- 69 percent support laws requiring women to wait 24 hours before obtaining an
- 64 percent support laws making it illegal to perform a partial-birth
The laws in the four questions found majority support from Republicans,
Independents and Democrats.
The rest of the poll had good news and bad news for the pro-life community.
While U.S. adults think third-trimester abortions (86-10 percent) and
second-trimester abortions (71-24 percent) should be illegal, they believe
first-trimester abortions should be legal, 62-35 percent. The second-trimester
data is particularly good news for pro-life groups who are in the middle of a
major push to pass state laws prohibiting abortion at 20 weeks on the basis
that the unborn child feels pain.
Gallup found less support and even

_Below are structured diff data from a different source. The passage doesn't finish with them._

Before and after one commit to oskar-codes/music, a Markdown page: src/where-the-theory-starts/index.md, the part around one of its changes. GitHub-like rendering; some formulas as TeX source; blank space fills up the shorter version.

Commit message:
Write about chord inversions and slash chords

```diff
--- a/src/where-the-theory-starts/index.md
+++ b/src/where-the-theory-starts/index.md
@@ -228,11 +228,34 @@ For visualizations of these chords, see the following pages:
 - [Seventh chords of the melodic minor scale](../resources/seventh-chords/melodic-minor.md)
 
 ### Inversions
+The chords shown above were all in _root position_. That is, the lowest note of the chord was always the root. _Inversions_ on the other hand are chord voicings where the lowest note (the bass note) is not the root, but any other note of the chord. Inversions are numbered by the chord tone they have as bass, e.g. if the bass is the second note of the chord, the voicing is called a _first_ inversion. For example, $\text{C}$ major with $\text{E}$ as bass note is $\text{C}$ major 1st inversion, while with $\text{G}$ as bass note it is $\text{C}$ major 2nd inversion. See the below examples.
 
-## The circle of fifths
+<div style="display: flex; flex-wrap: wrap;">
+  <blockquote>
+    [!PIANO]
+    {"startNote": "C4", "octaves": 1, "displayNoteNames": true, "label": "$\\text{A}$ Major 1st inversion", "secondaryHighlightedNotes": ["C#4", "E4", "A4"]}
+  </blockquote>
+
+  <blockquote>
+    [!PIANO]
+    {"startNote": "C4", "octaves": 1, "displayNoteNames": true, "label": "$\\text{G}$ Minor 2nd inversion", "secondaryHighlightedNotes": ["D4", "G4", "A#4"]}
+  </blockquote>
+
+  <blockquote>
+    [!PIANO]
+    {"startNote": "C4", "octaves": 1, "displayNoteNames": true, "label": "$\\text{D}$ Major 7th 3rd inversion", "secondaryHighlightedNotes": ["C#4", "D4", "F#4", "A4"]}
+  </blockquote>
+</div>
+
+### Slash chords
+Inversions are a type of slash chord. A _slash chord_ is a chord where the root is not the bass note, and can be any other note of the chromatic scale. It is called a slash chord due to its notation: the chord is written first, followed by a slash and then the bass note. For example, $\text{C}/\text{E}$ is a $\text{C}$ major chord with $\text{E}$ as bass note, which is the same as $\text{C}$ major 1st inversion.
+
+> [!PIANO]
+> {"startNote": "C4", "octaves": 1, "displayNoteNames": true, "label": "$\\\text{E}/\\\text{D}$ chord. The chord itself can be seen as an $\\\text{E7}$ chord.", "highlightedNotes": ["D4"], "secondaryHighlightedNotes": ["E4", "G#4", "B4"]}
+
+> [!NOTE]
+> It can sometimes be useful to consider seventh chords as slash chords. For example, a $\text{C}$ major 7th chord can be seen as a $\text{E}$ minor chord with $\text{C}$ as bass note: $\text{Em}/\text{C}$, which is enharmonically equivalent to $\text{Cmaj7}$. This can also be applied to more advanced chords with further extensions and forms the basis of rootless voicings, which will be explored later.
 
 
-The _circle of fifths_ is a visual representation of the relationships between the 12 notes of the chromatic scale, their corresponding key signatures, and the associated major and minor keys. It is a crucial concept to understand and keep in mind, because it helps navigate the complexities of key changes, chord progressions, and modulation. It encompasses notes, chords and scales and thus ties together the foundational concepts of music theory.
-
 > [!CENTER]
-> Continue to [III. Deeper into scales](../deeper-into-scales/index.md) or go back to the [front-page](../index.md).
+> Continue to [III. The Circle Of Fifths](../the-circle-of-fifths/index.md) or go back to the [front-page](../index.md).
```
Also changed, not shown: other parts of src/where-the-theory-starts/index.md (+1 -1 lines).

opposition when asking about three other specific laws.
By a 50-46 percent margin, U.S.
adults support laws that would require a woman seeking an abortion to be shown
an ultrasound. Yet adults (51-46) oppose laws that would allow pharmacists and
health providers to opt out of “providing medicine or surgical procedures that
result in abortion.” Adults (57-40) also oppose laws “prohibiting health
clinics that provide abortion services from receiving any federal funds.” That
latter question references moves by some states — and even Congress — to
prohibit money going to Planned Parenthood. LifeNews.com theorized that the
question was “worded in a way that might make respondents concerned about
hospitals losing federal funding — which is not normally the case under such
The poll was conducted July 15-17.
(EDITOR’S NOTE — Compiled by Michael Foust, associate editor of Baptist Press.)